• [Difference listings]
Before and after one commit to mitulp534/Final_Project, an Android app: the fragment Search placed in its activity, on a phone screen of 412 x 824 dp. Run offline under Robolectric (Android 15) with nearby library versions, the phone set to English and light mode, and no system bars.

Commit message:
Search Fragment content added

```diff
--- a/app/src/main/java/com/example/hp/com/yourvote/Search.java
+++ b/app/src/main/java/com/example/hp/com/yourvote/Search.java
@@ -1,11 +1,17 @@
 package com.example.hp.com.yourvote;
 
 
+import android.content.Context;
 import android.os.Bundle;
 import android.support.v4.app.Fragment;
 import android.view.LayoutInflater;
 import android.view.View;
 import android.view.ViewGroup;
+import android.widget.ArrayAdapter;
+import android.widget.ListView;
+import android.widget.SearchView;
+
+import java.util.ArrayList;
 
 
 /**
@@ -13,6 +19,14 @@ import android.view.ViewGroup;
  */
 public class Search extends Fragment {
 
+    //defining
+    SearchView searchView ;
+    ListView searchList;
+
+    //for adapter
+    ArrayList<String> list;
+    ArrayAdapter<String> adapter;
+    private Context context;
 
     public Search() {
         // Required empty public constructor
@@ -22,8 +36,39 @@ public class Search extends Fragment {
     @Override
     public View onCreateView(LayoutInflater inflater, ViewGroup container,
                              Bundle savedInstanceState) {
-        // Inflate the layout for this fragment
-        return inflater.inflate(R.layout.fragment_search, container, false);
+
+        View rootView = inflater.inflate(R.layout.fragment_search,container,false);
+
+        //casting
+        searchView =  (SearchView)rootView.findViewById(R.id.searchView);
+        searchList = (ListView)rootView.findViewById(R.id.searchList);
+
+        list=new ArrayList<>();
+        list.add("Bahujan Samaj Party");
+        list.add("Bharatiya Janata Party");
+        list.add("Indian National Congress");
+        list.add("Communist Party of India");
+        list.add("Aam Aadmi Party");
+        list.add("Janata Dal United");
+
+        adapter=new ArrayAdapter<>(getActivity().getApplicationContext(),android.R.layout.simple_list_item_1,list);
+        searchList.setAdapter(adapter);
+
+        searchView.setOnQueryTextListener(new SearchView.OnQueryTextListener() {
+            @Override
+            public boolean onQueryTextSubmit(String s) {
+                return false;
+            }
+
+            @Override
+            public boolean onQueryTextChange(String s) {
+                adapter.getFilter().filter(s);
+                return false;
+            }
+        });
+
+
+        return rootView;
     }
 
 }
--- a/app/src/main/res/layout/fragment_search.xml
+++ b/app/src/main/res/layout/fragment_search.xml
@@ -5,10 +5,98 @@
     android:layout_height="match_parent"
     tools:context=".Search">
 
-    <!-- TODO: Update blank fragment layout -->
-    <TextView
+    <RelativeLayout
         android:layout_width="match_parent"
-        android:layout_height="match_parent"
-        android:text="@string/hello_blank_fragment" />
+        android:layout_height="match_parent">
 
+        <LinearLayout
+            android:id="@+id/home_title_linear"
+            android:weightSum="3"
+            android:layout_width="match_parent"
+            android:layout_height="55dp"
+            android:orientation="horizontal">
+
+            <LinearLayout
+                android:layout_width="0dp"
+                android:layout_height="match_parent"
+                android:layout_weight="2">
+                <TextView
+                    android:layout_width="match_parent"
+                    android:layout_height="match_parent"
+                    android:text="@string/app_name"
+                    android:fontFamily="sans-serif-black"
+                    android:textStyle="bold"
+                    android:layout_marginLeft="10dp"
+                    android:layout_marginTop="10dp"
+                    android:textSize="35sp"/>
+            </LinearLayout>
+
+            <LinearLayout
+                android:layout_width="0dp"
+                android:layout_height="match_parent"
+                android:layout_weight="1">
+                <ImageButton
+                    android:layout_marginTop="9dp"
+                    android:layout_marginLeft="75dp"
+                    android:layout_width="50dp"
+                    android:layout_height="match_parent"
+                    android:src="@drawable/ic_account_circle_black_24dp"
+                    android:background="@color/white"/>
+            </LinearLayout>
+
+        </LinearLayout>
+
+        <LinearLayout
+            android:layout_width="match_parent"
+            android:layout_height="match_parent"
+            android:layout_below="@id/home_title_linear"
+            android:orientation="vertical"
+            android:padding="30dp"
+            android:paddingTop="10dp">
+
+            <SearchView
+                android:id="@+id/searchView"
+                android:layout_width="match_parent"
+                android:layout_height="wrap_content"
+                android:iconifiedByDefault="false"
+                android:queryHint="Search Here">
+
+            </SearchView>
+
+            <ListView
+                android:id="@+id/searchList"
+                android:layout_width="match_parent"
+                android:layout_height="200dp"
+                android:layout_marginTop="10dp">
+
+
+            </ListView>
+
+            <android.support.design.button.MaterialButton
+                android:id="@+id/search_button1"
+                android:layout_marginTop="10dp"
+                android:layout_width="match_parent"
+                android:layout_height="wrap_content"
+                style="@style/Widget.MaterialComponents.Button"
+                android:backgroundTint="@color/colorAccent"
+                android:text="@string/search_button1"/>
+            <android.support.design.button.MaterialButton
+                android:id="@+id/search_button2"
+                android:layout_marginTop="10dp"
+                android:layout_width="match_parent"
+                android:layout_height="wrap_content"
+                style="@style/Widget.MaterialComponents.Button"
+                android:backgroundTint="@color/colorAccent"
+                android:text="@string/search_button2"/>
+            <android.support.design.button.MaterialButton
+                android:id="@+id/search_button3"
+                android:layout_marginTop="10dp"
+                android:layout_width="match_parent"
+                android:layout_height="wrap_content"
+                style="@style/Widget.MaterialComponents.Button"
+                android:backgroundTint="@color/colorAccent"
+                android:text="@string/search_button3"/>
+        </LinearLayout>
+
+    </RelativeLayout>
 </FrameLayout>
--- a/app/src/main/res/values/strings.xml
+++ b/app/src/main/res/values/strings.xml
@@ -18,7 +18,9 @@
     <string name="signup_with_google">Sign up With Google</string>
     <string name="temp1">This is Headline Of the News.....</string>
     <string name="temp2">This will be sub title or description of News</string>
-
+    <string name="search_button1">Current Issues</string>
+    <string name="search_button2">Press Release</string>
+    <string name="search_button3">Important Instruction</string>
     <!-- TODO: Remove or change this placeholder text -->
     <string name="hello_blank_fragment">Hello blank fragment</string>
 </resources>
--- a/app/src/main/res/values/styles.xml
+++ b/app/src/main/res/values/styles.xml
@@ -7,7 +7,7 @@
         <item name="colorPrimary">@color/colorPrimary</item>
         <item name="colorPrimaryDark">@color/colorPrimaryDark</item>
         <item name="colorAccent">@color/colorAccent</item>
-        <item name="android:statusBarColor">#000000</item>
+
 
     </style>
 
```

• [Work required]
The word "java" appears in some of the lines above. Copy those lines.

• [Exercise answer]
--- a/app/src/main/java/com/example/hp/com/yourvote/Search.java
+++ b/app/src/main/java/com/example/hp/com/yourvote/Search.java
+import java.util.ArrayList;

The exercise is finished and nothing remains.